You know, because earthquakes are such a recent phenomenon.
(Grist) — So far, today’s tsunami has mainly affected Japan — there are reports of up to 300 dead in the coastal city of Sendai — but future tsunamis could strike the U.S. and virtually any other coastal area of the world with equal or greater force, say scientists.

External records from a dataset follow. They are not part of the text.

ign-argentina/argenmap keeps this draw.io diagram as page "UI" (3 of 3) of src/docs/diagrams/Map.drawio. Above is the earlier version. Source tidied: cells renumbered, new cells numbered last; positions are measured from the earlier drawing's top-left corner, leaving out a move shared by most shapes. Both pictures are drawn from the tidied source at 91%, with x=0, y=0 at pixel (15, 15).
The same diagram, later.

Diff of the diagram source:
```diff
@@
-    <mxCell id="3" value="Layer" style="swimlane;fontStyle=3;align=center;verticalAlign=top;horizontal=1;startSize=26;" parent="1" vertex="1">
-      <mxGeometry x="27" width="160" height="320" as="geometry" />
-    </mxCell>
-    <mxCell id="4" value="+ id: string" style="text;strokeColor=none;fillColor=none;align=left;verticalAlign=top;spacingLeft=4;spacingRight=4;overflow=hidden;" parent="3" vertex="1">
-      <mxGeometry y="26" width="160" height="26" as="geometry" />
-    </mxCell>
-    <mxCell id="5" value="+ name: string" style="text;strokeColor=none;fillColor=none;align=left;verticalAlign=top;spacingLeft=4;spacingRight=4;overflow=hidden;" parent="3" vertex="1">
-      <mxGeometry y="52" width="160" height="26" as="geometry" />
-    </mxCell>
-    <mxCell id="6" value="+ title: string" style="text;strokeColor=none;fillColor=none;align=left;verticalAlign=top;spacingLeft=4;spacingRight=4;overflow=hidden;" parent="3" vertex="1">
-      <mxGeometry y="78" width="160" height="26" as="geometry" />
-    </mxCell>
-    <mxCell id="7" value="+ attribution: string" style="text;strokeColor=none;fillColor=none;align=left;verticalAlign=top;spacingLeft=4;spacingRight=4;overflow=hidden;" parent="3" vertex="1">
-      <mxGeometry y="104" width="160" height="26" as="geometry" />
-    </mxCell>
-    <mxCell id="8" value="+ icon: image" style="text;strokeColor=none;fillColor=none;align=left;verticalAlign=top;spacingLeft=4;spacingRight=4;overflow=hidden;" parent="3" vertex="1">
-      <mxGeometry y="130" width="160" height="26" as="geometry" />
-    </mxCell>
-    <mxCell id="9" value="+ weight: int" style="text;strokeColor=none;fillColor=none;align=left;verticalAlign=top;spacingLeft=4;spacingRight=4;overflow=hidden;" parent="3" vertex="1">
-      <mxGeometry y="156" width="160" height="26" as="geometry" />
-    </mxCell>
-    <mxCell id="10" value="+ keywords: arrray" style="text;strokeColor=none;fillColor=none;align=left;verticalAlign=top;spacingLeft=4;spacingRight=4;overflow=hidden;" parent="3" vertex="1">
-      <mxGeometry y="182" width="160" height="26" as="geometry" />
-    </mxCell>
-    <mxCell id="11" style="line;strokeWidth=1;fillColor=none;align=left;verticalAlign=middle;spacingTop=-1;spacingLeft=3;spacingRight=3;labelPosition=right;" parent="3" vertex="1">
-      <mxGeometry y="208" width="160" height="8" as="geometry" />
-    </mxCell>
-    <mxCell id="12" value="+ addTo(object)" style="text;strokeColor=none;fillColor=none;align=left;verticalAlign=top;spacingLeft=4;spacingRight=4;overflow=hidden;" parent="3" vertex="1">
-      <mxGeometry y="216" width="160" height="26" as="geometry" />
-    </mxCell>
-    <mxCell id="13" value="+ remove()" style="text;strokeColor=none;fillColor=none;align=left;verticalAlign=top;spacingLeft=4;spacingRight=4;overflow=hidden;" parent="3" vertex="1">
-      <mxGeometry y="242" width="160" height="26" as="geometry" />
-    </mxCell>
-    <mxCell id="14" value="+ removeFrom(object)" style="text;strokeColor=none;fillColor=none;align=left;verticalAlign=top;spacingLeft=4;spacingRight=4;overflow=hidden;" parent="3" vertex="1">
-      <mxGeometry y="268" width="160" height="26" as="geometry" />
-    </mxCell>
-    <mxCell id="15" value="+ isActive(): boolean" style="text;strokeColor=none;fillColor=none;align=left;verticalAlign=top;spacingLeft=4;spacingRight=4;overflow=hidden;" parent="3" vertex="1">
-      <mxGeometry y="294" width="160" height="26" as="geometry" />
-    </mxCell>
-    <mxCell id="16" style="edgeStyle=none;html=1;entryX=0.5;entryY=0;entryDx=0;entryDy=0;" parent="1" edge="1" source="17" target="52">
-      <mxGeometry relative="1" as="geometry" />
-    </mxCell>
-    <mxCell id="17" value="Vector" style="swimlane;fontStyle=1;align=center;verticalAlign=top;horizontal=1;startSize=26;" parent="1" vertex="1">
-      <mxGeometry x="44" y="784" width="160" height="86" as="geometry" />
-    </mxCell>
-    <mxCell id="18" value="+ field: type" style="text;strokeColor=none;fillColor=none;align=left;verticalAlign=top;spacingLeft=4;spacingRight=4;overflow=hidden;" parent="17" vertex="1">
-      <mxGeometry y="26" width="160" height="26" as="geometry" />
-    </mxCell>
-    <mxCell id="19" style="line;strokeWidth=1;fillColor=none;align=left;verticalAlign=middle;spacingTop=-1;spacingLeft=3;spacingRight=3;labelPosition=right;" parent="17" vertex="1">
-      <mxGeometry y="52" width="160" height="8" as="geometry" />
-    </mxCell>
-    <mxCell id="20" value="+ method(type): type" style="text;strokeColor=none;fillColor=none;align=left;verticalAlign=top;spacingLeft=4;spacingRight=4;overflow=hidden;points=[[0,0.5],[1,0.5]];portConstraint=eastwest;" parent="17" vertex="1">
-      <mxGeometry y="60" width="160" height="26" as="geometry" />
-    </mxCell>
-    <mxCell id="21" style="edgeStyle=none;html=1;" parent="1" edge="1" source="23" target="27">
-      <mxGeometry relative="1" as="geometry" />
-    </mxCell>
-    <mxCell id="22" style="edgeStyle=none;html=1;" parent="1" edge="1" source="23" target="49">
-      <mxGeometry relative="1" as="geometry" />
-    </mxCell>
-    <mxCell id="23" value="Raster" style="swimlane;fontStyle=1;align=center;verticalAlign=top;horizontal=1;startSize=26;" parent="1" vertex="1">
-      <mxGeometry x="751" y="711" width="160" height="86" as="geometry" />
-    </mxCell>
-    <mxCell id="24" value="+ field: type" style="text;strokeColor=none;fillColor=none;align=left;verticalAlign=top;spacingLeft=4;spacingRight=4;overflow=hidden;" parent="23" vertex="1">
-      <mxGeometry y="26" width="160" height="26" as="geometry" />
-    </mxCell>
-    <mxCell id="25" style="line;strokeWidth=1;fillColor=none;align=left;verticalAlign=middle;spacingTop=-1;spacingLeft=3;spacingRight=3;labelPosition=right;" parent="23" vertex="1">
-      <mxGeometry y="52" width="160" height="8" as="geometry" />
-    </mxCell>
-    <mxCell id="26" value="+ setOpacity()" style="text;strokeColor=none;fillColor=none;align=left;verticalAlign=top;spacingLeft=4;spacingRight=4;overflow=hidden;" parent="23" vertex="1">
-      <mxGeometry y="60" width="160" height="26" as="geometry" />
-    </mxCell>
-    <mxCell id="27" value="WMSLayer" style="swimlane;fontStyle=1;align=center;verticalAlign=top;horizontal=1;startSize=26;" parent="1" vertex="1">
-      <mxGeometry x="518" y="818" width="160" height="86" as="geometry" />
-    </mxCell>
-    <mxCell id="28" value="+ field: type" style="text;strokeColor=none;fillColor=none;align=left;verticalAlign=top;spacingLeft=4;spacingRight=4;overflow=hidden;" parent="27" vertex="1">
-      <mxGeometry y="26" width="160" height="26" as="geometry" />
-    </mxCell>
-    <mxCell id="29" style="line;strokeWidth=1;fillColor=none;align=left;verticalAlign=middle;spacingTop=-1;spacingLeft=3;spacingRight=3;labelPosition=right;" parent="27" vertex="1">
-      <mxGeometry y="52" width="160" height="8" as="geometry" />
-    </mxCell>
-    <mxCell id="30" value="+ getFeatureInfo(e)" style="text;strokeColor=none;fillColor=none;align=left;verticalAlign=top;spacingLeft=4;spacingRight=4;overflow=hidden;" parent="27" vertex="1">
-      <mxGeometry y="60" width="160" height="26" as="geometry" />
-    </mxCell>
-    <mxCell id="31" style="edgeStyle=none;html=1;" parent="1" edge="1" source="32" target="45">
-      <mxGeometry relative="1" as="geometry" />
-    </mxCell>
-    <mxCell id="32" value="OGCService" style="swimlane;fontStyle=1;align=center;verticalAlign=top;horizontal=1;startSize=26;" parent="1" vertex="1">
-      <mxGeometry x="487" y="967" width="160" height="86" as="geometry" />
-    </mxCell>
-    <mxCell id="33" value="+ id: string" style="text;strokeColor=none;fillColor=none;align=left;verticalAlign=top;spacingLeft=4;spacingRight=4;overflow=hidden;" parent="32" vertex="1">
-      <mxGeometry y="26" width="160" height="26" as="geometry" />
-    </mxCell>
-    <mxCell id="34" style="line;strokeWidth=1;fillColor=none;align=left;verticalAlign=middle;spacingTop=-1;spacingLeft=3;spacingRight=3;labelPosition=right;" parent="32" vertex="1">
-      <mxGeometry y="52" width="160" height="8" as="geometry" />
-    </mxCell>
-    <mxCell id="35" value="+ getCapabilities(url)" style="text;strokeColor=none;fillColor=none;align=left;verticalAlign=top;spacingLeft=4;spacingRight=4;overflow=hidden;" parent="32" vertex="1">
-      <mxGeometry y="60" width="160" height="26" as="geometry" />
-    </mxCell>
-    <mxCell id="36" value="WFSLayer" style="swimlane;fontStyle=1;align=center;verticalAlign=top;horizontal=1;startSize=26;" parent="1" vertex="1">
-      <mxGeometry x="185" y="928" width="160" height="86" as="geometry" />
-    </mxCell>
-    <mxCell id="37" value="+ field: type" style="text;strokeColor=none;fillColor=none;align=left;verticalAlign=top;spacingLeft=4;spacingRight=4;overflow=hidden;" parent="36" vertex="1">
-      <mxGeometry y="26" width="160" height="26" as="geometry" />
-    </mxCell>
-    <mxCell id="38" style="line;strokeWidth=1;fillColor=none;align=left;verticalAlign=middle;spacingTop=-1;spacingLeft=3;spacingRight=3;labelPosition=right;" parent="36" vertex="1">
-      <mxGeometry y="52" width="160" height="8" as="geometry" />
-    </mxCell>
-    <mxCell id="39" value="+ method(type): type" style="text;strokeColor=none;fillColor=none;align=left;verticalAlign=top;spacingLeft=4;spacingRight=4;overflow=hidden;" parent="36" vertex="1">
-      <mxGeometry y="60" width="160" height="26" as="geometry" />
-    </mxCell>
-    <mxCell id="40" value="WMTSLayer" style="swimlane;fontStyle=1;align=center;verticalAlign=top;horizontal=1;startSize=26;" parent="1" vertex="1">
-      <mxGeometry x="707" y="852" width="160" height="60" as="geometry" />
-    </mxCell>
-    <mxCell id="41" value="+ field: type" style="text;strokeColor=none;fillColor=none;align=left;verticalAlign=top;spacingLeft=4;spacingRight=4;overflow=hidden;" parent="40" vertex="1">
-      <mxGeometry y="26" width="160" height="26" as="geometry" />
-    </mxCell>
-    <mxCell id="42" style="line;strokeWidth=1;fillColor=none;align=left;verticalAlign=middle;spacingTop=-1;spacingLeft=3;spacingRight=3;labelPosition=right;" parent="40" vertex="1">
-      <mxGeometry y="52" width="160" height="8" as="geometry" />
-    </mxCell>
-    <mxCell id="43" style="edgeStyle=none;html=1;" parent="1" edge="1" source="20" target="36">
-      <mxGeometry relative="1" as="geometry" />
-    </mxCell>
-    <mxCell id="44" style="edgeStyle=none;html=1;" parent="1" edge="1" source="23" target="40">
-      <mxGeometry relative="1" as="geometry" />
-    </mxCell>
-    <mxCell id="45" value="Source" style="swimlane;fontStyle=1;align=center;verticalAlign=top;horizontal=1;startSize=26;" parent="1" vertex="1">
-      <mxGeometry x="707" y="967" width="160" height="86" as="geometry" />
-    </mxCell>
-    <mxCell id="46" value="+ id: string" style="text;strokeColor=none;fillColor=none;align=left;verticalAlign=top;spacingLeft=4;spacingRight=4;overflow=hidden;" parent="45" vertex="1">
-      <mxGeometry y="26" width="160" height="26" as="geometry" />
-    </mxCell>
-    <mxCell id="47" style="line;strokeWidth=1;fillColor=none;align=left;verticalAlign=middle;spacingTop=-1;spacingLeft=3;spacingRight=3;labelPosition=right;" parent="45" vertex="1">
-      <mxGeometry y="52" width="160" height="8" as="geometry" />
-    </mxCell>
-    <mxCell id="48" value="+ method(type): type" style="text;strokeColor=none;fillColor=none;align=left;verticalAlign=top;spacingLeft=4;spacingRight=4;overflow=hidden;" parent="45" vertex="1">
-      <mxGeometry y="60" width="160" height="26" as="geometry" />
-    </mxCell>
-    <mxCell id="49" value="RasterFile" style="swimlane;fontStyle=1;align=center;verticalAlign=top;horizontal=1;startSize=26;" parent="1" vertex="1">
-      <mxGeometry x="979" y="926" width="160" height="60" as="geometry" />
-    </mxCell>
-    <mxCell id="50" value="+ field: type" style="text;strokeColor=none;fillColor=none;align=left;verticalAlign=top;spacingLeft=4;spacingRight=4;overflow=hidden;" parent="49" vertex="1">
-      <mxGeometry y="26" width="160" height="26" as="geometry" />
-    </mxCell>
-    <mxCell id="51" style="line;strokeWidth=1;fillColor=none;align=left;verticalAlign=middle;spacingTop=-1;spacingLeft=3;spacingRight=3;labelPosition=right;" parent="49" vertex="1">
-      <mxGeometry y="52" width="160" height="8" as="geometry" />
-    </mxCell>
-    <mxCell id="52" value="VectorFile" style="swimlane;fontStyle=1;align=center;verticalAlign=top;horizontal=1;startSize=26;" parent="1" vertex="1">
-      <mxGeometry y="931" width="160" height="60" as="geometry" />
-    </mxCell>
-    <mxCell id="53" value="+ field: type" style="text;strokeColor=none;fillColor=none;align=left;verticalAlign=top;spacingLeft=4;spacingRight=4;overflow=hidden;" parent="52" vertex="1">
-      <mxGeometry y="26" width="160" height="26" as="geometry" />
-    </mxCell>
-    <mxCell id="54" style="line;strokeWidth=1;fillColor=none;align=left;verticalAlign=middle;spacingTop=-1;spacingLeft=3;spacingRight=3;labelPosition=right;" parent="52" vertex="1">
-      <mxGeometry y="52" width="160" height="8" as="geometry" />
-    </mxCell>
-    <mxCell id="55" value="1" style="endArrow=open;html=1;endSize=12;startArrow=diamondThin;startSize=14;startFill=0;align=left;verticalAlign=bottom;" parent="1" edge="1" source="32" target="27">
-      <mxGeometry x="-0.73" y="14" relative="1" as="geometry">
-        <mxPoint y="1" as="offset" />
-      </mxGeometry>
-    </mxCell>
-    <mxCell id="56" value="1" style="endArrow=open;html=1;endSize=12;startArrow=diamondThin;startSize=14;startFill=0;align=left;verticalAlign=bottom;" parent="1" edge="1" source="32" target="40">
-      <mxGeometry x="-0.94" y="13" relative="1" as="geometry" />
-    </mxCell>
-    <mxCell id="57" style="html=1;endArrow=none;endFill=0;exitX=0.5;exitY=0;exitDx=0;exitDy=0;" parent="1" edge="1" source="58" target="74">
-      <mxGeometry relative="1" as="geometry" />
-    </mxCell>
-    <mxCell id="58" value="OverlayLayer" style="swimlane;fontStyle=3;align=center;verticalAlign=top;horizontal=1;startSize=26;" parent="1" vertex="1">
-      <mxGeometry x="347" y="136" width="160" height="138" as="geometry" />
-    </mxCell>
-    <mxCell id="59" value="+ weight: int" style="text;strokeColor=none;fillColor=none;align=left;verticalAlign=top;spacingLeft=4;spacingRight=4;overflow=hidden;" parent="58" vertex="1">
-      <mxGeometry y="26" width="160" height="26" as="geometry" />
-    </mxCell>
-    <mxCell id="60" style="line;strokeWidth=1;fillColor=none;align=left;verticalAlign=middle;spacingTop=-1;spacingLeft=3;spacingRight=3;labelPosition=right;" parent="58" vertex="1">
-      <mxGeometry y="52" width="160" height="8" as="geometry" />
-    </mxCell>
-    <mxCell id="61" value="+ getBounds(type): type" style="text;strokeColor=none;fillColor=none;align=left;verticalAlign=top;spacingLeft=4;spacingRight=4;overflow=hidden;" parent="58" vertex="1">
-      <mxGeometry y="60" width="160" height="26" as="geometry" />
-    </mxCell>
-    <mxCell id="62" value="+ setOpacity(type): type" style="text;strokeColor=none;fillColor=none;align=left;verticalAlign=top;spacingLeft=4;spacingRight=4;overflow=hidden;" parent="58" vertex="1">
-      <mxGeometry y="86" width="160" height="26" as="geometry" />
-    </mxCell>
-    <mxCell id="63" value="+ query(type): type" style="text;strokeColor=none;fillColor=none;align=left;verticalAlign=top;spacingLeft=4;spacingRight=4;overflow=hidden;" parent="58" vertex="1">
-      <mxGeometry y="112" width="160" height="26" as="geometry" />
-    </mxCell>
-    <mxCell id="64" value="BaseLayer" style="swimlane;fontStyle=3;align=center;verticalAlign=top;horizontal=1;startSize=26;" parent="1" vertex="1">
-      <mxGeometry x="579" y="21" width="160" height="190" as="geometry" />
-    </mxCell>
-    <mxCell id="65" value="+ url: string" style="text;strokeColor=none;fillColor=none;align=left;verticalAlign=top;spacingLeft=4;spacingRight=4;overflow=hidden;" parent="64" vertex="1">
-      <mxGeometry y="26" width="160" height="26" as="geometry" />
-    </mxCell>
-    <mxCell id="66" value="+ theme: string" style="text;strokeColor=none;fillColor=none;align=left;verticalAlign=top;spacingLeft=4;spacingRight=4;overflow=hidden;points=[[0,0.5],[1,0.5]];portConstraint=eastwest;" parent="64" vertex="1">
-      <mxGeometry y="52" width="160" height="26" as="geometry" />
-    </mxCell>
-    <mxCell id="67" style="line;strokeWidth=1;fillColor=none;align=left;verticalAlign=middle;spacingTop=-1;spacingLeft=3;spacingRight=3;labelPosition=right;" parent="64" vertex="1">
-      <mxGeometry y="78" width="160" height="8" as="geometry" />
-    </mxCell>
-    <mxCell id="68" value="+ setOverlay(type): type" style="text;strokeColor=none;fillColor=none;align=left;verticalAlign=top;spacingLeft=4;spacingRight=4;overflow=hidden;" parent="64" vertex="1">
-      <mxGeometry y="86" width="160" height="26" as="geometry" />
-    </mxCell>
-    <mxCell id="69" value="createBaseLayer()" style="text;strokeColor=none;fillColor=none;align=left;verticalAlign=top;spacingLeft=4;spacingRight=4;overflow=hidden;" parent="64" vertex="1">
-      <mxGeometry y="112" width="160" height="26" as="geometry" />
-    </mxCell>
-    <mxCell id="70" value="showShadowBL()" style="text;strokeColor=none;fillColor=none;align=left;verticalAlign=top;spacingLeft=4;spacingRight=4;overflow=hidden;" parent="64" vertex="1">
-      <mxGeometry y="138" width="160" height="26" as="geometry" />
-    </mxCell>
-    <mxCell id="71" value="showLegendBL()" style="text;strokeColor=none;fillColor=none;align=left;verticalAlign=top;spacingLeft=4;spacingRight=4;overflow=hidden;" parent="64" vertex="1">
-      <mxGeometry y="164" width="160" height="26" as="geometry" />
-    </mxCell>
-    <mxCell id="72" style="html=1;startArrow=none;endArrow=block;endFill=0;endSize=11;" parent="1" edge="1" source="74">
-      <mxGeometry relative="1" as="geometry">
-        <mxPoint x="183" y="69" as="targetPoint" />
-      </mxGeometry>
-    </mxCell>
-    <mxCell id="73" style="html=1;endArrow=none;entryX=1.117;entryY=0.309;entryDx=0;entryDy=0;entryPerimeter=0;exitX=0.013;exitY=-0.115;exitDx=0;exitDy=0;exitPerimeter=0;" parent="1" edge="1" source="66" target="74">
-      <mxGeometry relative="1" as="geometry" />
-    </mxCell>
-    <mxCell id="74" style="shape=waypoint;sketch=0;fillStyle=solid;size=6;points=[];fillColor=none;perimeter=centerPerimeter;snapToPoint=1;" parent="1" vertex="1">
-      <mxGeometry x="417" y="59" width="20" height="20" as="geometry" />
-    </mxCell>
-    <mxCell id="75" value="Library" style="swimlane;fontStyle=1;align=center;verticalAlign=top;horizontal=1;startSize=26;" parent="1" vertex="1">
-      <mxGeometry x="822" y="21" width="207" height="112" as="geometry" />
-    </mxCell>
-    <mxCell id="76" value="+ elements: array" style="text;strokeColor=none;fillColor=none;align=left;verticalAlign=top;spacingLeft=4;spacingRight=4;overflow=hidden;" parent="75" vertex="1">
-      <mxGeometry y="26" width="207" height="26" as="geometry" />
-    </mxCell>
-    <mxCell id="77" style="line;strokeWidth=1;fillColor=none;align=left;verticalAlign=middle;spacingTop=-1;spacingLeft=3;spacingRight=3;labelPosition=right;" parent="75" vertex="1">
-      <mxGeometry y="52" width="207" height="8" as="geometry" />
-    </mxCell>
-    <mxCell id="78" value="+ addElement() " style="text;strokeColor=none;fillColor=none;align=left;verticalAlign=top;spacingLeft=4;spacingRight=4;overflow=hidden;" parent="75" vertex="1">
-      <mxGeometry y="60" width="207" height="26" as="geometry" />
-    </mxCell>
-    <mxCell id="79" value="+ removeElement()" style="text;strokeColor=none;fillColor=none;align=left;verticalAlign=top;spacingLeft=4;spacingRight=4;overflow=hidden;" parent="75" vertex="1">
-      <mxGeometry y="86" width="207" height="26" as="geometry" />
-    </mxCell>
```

In a little-heeded warning issued at a 2009 conference on the subject, experts outlined a range of mechanisms by which climate change could already be causing more earthquakes, tsunamis, and volcanic activity. . . .
Scientists have known for some time that climate change affects not just the atmosphere and the oceans but the earth’s crust, but these effects are not widely understood by the public.
“In the political community people are almost completely unaware of any geological aspects to climate change,” said McGuire.
This means a world in which we are warming the earth by pumping greenhouse gasses into the atmosphere at a pace that is unprecedented in Earth’s history is also a world in which the consequences of climate change could come hard and fast, including tsunamis and earthquakes.
It’s often difficult to visualize what climate change-related disasters might look like, but the images pouring out of Japan are yet another reminder of the specter of storm surges supercharged by more powerful storms and rising seas, and even climate-change caused tsunamis. (All of America’s coastal cities are vulnerable to these impacts — including, in this powerful animation, New York City.) Right on the heels of Brisbane, Snowpocalypse and Australia’s record dust storms, we have yet another reminder of what an earth transformed by climate change earth could look like.